Every line in the records below that holds "from" must be identified and copied.

>>

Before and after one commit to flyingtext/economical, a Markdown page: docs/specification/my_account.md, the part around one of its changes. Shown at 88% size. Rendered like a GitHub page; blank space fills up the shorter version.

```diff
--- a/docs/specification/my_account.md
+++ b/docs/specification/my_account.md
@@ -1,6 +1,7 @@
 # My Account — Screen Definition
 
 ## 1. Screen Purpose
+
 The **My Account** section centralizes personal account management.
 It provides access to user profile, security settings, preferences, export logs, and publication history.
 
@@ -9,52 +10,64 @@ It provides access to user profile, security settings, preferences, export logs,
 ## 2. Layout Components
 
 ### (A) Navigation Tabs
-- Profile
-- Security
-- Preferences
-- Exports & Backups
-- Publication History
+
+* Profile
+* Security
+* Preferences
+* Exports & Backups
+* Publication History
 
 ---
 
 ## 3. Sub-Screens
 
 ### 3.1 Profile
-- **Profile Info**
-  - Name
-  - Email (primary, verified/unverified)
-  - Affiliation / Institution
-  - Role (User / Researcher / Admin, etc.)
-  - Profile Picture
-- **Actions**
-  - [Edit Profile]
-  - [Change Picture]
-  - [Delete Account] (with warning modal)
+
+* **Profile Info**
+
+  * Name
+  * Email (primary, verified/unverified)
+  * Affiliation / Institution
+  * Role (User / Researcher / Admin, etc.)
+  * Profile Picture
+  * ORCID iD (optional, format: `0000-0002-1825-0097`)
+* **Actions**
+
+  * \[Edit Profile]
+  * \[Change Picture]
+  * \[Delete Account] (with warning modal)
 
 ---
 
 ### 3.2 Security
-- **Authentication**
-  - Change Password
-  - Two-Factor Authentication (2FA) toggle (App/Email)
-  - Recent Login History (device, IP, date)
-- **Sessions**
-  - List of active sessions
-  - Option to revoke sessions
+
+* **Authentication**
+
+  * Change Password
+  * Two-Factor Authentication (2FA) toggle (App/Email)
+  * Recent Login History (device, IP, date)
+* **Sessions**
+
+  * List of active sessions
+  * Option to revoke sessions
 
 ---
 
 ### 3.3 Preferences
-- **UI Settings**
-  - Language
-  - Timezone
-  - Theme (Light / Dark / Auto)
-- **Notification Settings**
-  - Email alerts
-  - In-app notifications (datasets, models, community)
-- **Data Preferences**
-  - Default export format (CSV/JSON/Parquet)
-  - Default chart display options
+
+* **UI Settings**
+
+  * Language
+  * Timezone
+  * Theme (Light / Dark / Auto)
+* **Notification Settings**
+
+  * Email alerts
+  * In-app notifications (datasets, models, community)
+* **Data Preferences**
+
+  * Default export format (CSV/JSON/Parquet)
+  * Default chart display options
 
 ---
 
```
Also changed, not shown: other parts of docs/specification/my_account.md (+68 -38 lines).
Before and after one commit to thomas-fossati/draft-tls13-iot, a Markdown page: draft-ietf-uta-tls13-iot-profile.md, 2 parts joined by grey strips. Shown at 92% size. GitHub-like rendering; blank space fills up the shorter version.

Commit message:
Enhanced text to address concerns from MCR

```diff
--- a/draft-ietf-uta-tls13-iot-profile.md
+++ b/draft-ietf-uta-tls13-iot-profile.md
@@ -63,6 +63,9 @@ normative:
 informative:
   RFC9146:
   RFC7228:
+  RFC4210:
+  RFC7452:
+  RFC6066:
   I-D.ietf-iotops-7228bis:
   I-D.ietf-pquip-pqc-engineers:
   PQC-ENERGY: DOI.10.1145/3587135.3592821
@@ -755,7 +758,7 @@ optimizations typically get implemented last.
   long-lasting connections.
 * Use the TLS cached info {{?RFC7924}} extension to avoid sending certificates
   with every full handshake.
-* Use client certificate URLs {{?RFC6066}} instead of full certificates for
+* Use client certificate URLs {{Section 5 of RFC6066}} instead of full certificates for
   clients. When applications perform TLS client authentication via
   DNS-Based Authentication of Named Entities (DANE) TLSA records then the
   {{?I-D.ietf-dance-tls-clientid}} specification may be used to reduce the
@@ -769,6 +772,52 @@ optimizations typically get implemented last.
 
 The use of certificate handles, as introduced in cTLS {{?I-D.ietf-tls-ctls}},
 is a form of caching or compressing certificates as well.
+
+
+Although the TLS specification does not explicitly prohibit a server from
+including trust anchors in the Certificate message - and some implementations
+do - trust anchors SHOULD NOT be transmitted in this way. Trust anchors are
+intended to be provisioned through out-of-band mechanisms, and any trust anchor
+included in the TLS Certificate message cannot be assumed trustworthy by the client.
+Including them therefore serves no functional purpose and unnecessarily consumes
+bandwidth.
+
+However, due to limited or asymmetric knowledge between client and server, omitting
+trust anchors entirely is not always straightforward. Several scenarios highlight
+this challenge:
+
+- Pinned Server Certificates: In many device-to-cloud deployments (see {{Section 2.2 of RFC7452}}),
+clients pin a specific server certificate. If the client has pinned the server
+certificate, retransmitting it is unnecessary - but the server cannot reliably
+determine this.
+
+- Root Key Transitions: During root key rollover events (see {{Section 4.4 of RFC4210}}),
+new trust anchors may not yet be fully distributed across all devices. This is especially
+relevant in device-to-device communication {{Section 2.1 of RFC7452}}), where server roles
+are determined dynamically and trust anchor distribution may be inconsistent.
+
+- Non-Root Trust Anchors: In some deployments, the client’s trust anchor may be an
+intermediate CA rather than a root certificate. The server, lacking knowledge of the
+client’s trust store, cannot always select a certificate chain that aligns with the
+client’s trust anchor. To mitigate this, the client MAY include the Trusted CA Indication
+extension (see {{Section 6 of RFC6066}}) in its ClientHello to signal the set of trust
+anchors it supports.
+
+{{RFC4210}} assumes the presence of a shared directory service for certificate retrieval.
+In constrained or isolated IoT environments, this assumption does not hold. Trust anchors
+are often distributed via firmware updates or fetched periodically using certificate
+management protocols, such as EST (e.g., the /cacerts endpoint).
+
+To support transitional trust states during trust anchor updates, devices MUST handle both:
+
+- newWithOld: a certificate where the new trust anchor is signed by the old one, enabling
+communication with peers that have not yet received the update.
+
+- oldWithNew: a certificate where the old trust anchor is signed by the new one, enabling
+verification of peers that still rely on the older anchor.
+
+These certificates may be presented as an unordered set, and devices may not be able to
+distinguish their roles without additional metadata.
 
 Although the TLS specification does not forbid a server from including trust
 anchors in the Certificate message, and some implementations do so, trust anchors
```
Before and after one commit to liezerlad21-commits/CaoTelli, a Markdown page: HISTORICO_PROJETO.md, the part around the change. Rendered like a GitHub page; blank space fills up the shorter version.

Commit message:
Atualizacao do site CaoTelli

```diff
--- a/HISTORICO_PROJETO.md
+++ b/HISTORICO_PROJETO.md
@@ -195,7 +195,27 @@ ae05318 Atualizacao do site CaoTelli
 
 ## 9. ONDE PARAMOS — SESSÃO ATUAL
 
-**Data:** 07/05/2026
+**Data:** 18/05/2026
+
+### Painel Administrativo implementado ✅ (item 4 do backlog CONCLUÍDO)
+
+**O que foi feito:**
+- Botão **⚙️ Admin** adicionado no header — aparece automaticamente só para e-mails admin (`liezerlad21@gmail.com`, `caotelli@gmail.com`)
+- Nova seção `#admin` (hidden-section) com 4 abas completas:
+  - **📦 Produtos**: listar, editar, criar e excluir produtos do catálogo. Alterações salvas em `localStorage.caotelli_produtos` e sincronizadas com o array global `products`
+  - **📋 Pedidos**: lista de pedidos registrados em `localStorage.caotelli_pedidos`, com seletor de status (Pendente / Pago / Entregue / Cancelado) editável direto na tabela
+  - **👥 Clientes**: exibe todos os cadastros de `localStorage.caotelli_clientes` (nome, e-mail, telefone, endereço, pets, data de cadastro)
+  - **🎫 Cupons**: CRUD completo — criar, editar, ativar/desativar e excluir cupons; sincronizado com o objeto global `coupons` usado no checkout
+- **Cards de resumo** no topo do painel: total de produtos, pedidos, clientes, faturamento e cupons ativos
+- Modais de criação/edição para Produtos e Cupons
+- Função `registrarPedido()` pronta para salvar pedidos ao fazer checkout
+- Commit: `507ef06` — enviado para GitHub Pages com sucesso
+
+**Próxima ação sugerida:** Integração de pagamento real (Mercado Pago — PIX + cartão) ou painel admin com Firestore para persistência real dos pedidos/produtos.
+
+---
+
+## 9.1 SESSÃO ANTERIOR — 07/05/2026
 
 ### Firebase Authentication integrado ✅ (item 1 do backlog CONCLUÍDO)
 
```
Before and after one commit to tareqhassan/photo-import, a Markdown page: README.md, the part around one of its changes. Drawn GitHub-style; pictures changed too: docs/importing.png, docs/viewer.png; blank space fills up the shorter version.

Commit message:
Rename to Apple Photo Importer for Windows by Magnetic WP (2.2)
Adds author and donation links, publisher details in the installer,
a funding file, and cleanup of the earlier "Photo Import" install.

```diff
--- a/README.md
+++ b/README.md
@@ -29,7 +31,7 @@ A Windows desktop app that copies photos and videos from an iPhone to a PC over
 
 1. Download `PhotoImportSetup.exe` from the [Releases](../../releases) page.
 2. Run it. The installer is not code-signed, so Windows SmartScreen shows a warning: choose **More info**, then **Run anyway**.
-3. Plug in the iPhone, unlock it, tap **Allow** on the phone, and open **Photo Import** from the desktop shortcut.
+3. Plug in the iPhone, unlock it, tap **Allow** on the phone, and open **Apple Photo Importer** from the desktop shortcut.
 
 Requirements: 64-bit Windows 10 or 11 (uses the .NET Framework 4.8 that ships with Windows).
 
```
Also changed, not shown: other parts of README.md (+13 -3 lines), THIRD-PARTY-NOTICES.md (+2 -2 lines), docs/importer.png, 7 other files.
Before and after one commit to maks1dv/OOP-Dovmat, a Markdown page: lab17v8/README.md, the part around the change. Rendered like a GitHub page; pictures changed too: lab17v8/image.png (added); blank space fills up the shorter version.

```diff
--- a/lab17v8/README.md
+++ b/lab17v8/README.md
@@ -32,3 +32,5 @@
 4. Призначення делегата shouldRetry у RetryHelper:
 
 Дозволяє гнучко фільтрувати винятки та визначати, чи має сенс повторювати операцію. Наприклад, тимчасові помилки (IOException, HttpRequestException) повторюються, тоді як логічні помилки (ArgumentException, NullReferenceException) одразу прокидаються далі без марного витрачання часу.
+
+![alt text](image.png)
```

<<

» **ANSWER TO THIS TASK**
Enhanced text to address concerns from MCR
+Although the TLS specification does not explicitly prohibit a server from
 Although the TLS specification does not forbid a server from including trust
@@ -29,7 +31,7 @@ A Windows desktop app that copies photos and videos from an iPhone to a PC over
 1. Download `PhotoImportSetup.exe` from the [Releases](../../releases) page.
-3. Plug in the iPhone, unlock it, tap **Allow** on the phone, and open **Photo Import** from the desktop shortcut.
+3. Plug in the iPhone, unlock it, tap **Allow** on the phone, and open **Apple Photo Importer** from the desktop shortcut.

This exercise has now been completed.